Book Image

How to Build Android Apps with Kotlin

By : Alex Forrester, Eran Boudjnah, Alexandru Dumbravan, Jomar Tigcal
Book Image

How to Build Android Apps with Kotlin

By: Alex Forrester, Eran Boudjnah, Alexandru Dumbravan, Jomar Tigcal

Overview of this book

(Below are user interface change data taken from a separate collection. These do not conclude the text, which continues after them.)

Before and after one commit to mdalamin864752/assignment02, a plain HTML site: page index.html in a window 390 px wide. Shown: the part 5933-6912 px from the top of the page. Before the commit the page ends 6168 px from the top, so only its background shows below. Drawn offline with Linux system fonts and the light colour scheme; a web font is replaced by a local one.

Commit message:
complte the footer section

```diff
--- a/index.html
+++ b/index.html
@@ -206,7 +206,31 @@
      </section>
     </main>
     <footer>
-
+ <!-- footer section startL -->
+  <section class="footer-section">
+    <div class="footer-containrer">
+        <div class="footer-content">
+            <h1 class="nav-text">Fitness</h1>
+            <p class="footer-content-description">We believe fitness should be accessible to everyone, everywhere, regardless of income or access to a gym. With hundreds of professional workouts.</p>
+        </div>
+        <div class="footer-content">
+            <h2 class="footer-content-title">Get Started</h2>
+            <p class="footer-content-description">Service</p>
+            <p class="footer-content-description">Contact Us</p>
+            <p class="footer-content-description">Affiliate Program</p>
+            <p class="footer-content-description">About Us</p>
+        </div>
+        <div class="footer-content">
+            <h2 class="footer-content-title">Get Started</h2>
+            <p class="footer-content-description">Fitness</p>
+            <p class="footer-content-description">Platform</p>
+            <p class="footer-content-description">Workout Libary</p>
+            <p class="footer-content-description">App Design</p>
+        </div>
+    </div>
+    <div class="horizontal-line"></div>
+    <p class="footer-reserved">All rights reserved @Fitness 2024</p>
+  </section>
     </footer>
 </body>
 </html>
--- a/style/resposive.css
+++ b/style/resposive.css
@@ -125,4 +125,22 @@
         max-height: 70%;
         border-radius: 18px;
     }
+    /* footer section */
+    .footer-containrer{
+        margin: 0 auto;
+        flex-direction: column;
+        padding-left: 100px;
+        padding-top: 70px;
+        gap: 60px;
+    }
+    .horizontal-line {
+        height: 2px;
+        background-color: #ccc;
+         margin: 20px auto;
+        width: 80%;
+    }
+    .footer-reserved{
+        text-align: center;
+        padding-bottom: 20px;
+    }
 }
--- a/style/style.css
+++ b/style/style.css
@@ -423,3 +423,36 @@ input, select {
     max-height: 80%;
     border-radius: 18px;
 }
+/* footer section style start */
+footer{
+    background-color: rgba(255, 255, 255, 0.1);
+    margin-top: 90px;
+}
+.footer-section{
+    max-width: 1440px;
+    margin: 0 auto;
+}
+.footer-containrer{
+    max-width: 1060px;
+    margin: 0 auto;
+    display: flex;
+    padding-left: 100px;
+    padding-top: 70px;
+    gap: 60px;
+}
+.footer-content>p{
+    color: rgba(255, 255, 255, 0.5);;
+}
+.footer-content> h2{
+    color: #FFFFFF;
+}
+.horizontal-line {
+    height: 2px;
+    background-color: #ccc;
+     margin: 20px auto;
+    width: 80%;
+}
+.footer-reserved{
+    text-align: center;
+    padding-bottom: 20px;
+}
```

Are you keen to get started building Android 11 apps, but don’t know where to start? How to Build Android Apps with Kotlin is a comprehensive guide that will help kick-start your Android development practice. This book starts with the fundamentals of app development, enabling you to utilize Android Studio and Kotlin to get started building Android projects. You'll learn how to create apps and run them on virtual devices through guided exercises. Progressing through the chapters, you'll delve into Android’s RecyclerView to make the most of lists, images, and maps, and see how to fetch data from a web service. Moving ahead, you'll get to grips with testing, learn how to keep your architecture clean, understand how to persist data, and gain basic knowledge of the dependency injection pattern. Finally, you'll see how to publish your apps on the Google Play store. You'll work on realistic projects that are split up into bitesize exercises and activities, allowing you to challenge yourself in an enjoyable and attainable way. You'll build apps to create quizzes, read news articles, check weather reports, store recipes, retrieve movie information, and remind you where you parked your car. By the end of this book, you'll have the skills and confidence to build your own creative Android applications using Kotlin.
Table of Contents (17 chapters)
12. Dependency Injection with Dagger and Koin

Dynamic Fragments

So far, you've only seen fragments added in XML at compile time. Although this can satisfy many use cases, you might want to add fragments dynamically at runtime to respond to the user's actions. This can be achieved by adding a ViewGroup as a container for fragments and then adding, replacing, and removing fragments from the ViewGroup. This technique is more flexible as the fragments can be active until they are no longer needed and then removed instead of always being inflated in XML layouts as you have seen with static fragments. If 3 or 4 more fragments are required to fulfill separate user journeys in one activity, then the preferred option is to react to the user's interaction in the UI by adding/replacing fragments dynamically. Using static fragments works better when the user's interaction with the UI is fixed at compile time and you know in advance how many fragments you need. For example, this would be the case for selecting items from...